If you didn’t know, this wonderful campaign was started by the World Heart Federation to raise global awareness for cardiovascular disease. To support this effort, HeartValveSurgery.com just launched an interactive, all-day campaign to elevate awareness to heart valve disease. To join me, please visit and like our Facebook page.
Thanks to the World Heart Federation and our wonderful community for being a part of World Heart Day! I hope to see you over at Facebook!
I am very excited to announce that Rush University Medical Center (Rush) just launched a Heart Valve Microsite at HeartValveSurgery.com!

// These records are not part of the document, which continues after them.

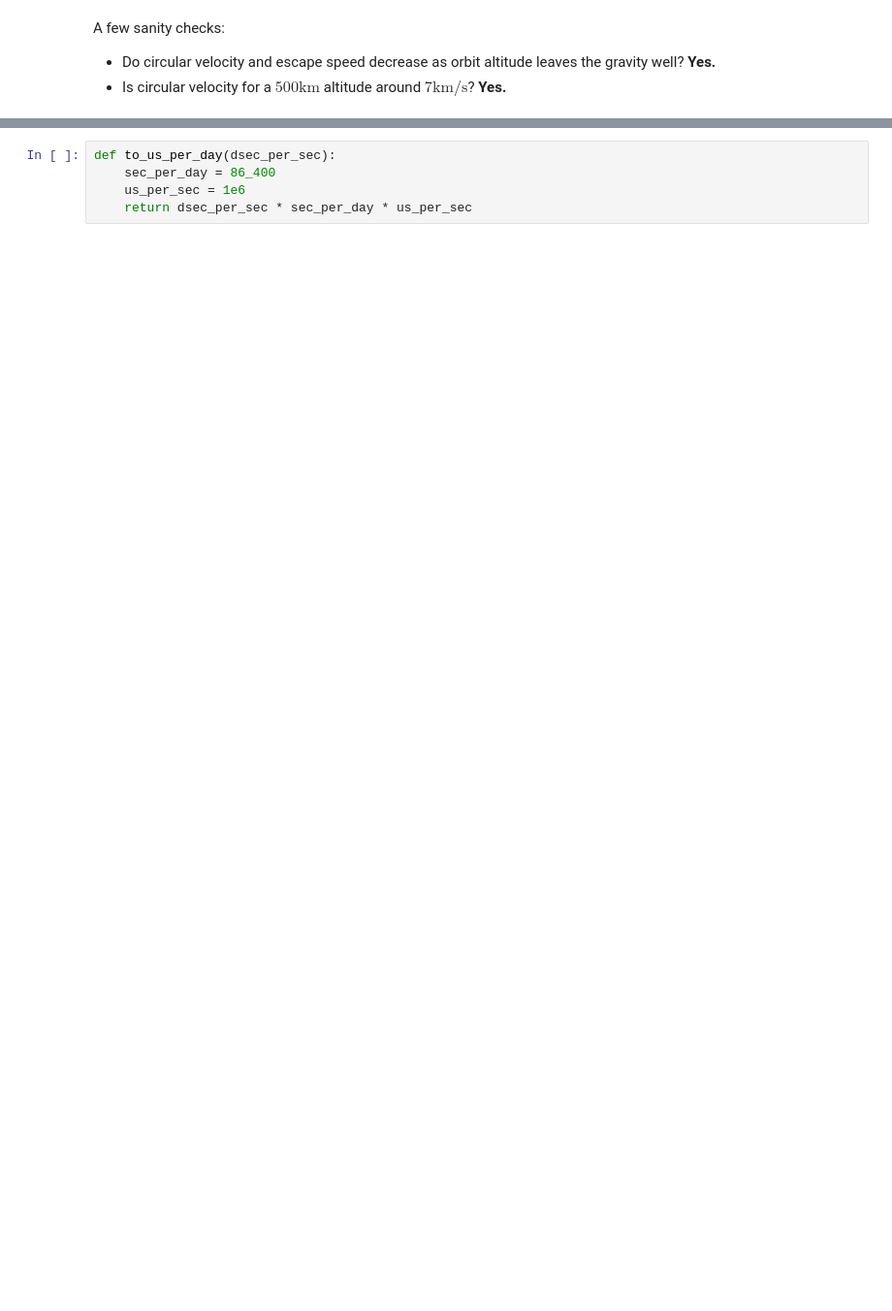
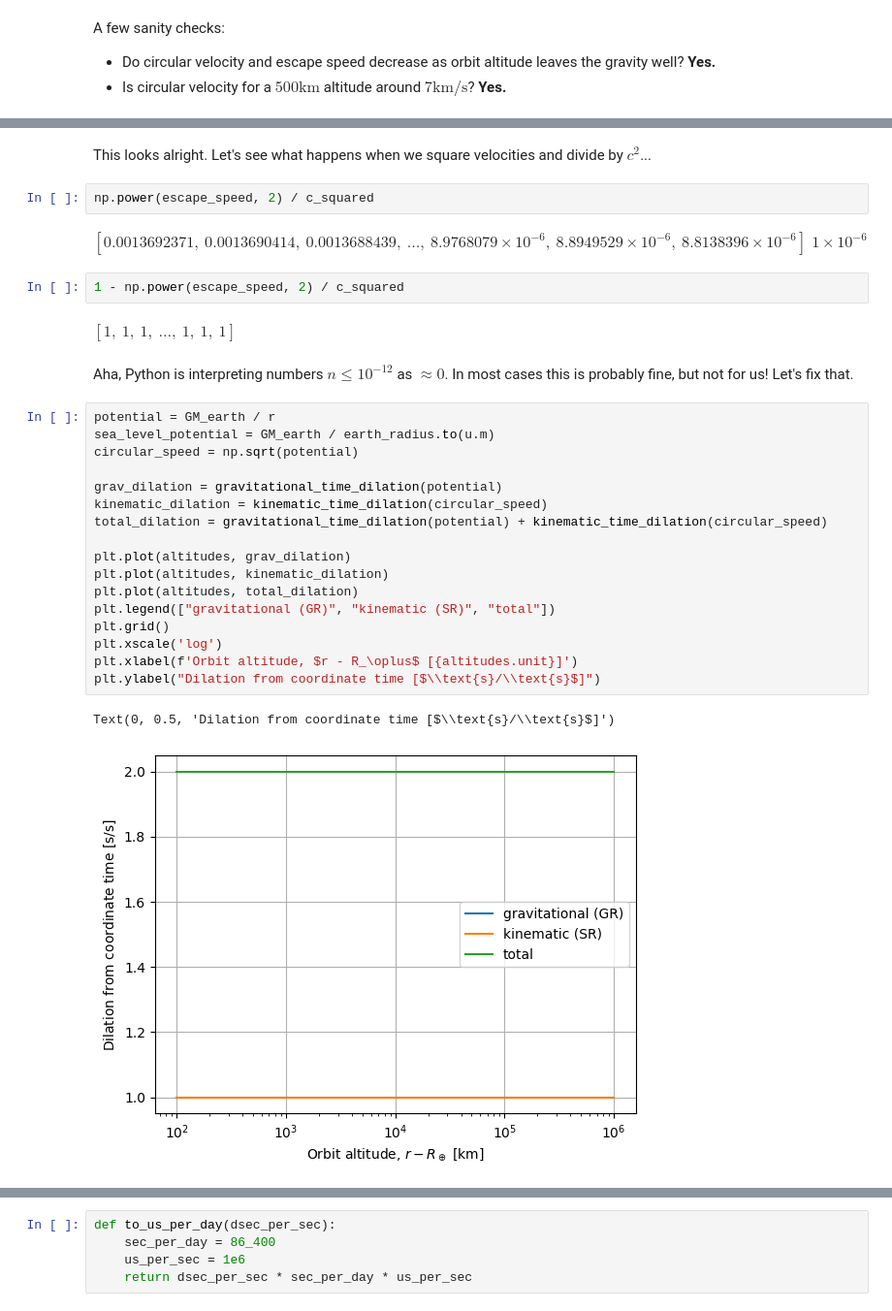
Before and after one commit to philiplinden/spacetime, a Jupyter notebook: learning/notebooks/time_dilation.ipynb, the cells around one changed output, grey strips where cells are left out. Shown: that part at 97% size. Saved outputs shown, nothing was run; the diff lists cells and outputs as text; blank space fills up the shorter version.

```diff
--- a/learning/notebooks/time_dilation.ipynb
+++ b/learning/notebooks/time_dilation.ipynb
@@ -241,3 +364,35 @@ Text(0, 0.5, 'Dilation from coordinate time [$\\text{s}/\\text{s}$]')
+# %% [markdown]
+This looks alright. Let's see what happens when we square velocities and divide by $c^2$...
+# %%
+np.power(escape_speed, 2) / c_squared
+# %% [output]
+$[0.0013692371,~0.0013690414,~0.0013688439,~\dots,~8.9768079 \times 10^{-6},~8.8949529 \times 10^{-6},~8.8138396 \times 10^{-6}] \; \mathrm{1 \times 10^{-6}}$
+# %%
+1 - np.power(escape_speed, 2) / c_squared
+# %% [output]
+$[1,~1,~1,~\dots,~1,~1,~1] \; \mathrm{}$
+# %% [markdown]
+Aha, Python is interpreting numbers $n \leq 10^{-12}$ as $\approx 0$. In most cases this is probably fine, but not for us! Let's fix that.
+# %%
+potential = GM_earth / r
+sea_level_potential = GM_earth / earth_radius.to(u.m)
+circular_speed = np.sqrt(potential)
+
+grav_dilation = gravitational_time_dilation(potential)
+kinematic_dilation = kinematic_time_dilation(circular_speed)
+total_dilation = gravitational_time_dilation(potential) + kinematic_time_dilation(circular_speed)
+
+plt.plot(altitudes, grav_dilation)
+plt.plot(altitudes, kinematic_dilation)
+plt.plot(altitudes, total_dilation)
+plt.legend(["gravitational (GR)", "kinematic (SR)", "total"])
+plt.grid()
+plt.xscale('log')
+plt.xlabel(f'Orbit altitude, $r - R_\oplus$ [{altitudes.unit}]')
+plt.ylabel("Dilation from coordinate time [$\\text{s}/\\text{s}$]")
+# %% [output]
+Text(0, 0.5, 'Dilation from coordinate time [$\\text{s}/\\text{s}$]')
+[figure, added]
 # %% [markdown]
 The shape looks sorta right, but the y-axis doesn't match our reference (the pink line below). We have to convert $s/s$ to $\mu s/day$. It also looks flipped from what we expect. This is because the figure is measuring the dilation from Earth's surface but we're displaying dilation with respect to coordinate time for the gravitational dilation.
 
```
Also changed, not shown: parts of 35 cells of this notebook.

Rush, which is located in Chicago, is taking a unique approach to heart disease. The Rush Center for Adult Structural Heart Disease, was developed to offer patients a wide range of treatment options for all types of valve disease in adults. Using a heart team approach, each patient meets with a team of specialists to determine the best treatment for diseases including aortic stenosis, mitral valve prolapse and pulmonary stenosis. See the new Rush Valve Microsite.
I’ll never forget when my cardiologist said to me, “Adam, The calcium on your valve is causing serious problems. Your valve is stenotic. You need a new valve.” In that moment, I was overwhelmed with emotions and… questions. Some of the questions were, “What do you mean calcium on the valve?” and “What is stenosis?” and “OMG! Do I really need heart surgery?”
Ten years after surgery, I’m thrilled to report that my aortic valve replacement is doing great. That said, I receive a lot of excellent questions from our community about heart valve calcification. So, I wanted to create a special post dedicated to this very important topic.
Something special recently happened. More than 100 patients and their care partners traveled to Edwards Lifesciences, a leading heart valve manufacturer in Irvine, California, to meet each other, to share their stories and to inspire action within our community – the heart valve patient community.
This day is appropriately called… Patient Day!!!!!
Luckily, Edwards asked us to attend Patient Day 2016 and film the wonderful moments of this unique event that included meet-and-greets with the heart valve assembly teams, panel and group discussions, a heart valve museum tour and more. My favorite part of the day was watching patients meet the Edwards employees who made their valves by hand.
Ready to see what happened at Patient Day? Watch the video below…
Thanks to the patients and caregivers who traveled – from near and far – to participate in Patient Day. And… On behalf of our community, I want to extend a mighty thanks to the entire Edwards team for empowering the patient voice at “Patient Day 2016.”
At the recent American Association for Thoracic Surgery meeting in Baltimore, I was very lucky to connect with Dr. Vinay Badhwar, the executive chair of the West Virginia University Heart & Vascular Institute. During our chat, we had a very interesting conversation about the differences between primary and secondary mitral regurgitation.
I wanted to learn more. So, after I got home from Baltimore, I emailed Dr. Badhwar to see if he would help me put together a “Surgeon Q&A” about this very important topic. Guess what? As you will see below, Dr. Badhwar agreed! 🙂
Dr. Vinay Badhwar – Heart Surgeon
1. What is mitral regurgitation? What are the common symptoms?
Dr. Badhwar Says: Mitral regurgitation or “MR” is a backward leakage of the central valve of the heart, the mitral valve. The mitral valve is a one-way valve that works like a set of two French doors that meet in the middle. It is made up of the doors (known as leaflets) and the door frame (known as the annulus). When a problem occurs with either the door (leaflet) or the door frame (annulus), the valve can leak. When MR occurs, blood leaks from the left ventricle, backward across the mitral valve, into the left atrium, then backwards into the lungs.